Movie shows concrete bunker cut in
half by RAAAF and Atelier de Lyon

| 7 comments

This movie shows how a redundant Second World War bunker in the Netherlands was turned into a sculptural visitor attraction by slicing it down the middle to reveal its insides.

Bunker 599 by RAAAF_dezeen_5sq

The bunker was built in 1940 to shelter up to 13 soldiers during bombing raids and the intervention by Dutch studios RAAAF and Atelier de Lyon reveals the small, dark spaces inside, which are normally hidden from view.

Bunker 599 by RAAAF_dezeen_6

The movie shows a diamond wire saw being used to cut a straight section through the centre of the monolithic structure, and a crane lifting it away to create a narrow slit.

Bunker 599 by RAAAF_dezeen_

It took 40 days to slice through the solid concrete bunker, which was one of 700 constructed along the New Dutch Waterline, a series of water-based defences used between 1815 and 1940 to protect the cities of Muiden, Utrecht, Vreeswijk and Gorinchem.

Bunker 599 by RAAAF_dezeen_

"Our aim with the project was to question the policies on monuments by doing this intervention," Ronald Rietveld of RAAAF told Dezeen, adding that the bunker was subsequently elevated from a municipal monument to a national monument and is now part of the New Dutch Waterline's bid for UNESCO World Heritage status.

Bunker 599 by RAAAF_dezeen_2

The designers also constructed a set of stairs to connect the nearby road to a path that leads through the centre of the bunker onto a wooden boardwalk raised above the flooded area.

"The pier and the piles supporting it remind them that the water surrounding them is not caused by e.g. the removal of sand but rather is a shallow water plain characteristic of the inundations in times of war," said Rietveld in a statement about the project.

Bunker 599 by RAAAF_dezeen_1

Visible from the busy A2 motorway, the bunker is part of a 20-year masterplan begun in 2000 to transform the Dutch Waterline into a national park. It was completed in 2010 but officially opened last year and recently won the Architectural Review Award 2013 for Emerging Architecture.

RAAAF previously went by the name Rietveld Landscape. Past projects by the studio include a criss-crossing bridge and a flightless spaceship.

Here's a project description from RAAAF:


Bunker 599

In a radical way this intervention sheds new light on the Dutch policy on cultural heritage. At the same, it time makes people look at their surroundings in a new way. The project lays bare two secrets of the New Dutch Waterline (NDW), a military line of defence in use from 1815 until 1940 protecting the cities of Muiden, Utrecht, Vreeswijk and Gorinchem by means of intentional flooding.

A seemingly indestructible bunker with monumental status is sliced open.
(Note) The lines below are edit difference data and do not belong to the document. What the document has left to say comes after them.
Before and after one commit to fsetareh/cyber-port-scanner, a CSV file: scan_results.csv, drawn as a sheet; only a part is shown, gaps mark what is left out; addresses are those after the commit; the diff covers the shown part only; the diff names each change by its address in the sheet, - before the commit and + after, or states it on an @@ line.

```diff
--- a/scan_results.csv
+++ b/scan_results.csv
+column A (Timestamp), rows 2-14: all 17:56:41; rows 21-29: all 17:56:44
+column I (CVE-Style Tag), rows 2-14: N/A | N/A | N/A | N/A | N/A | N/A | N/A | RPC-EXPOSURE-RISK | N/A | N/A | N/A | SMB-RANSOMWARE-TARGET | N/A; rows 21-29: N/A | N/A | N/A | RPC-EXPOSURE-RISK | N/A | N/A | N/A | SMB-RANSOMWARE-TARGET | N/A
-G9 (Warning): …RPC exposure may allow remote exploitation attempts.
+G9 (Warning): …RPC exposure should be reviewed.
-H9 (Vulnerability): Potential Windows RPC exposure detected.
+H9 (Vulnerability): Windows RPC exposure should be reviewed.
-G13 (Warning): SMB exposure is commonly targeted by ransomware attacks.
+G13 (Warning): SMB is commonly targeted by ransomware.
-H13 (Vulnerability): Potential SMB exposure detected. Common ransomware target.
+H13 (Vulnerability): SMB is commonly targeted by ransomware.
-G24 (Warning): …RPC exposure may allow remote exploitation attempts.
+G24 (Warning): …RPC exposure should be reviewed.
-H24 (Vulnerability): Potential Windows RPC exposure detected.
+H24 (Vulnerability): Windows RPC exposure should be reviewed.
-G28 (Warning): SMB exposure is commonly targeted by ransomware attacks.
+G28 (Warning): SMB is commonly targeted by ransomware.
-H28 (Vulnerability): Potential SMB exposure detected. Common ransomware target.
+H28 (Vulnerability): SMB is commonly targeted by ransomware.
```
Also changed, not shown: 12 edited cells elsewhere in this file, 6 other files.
The design thereby opens up the minuscule interior of one of NDW’s 700 bunkers, the insides of which are normally cut off from view completely. In addition, a long wooden boardwalk cuts through the extremely heavy construction. It leads visitors to a flooded area and to the footpaths of the adjacent natural reserve. The pier and the piles supporting it remind them that the water surrounding them is not caused by e.g. the removal of sand but rather is a shallow water plain characteristic of the inundations in times of war.

The sliced up bunker forms a publicly accessible attraction for visitors of the NDW. It is moreover visible from the A2 highway and can thus also be seen by tens of thousands of passers-by each day. The project is part of the overall strategy of RAAAF | Atelier de Lyon to make this unique part of Dutch history accessible and tangible for a wide variety of visitors. Paradoxically, after the intervention Bunker 599 became a Dutch national monument.

  • Chris Hopkinson

    Thoughts, and diamond wire can cut through anything.

  • uldis

    Gordon Matta Clark rules!

  • Ciarán Ferrie

    Reminiscent of Scott Tallon Walker and Michael Warren’s Tulach a’ tSolais Memorial: http://www.stwarchitects.com/project-information.php?p=09672

  • Ray K

    Another piece of history destroyed!

    • Chris

      Most bunkers are used as crack dens, so this makes a refreshing change!

    • Sam

      Come on, it’s a generic concrete bunker, don’t be so over sentimental. In fact, by doing this, the studio have made many people more aware of this piece of history, and given them an entirely new view.

  • ππαπ

    For some reason, it reminds me of Heidegger’s bridge.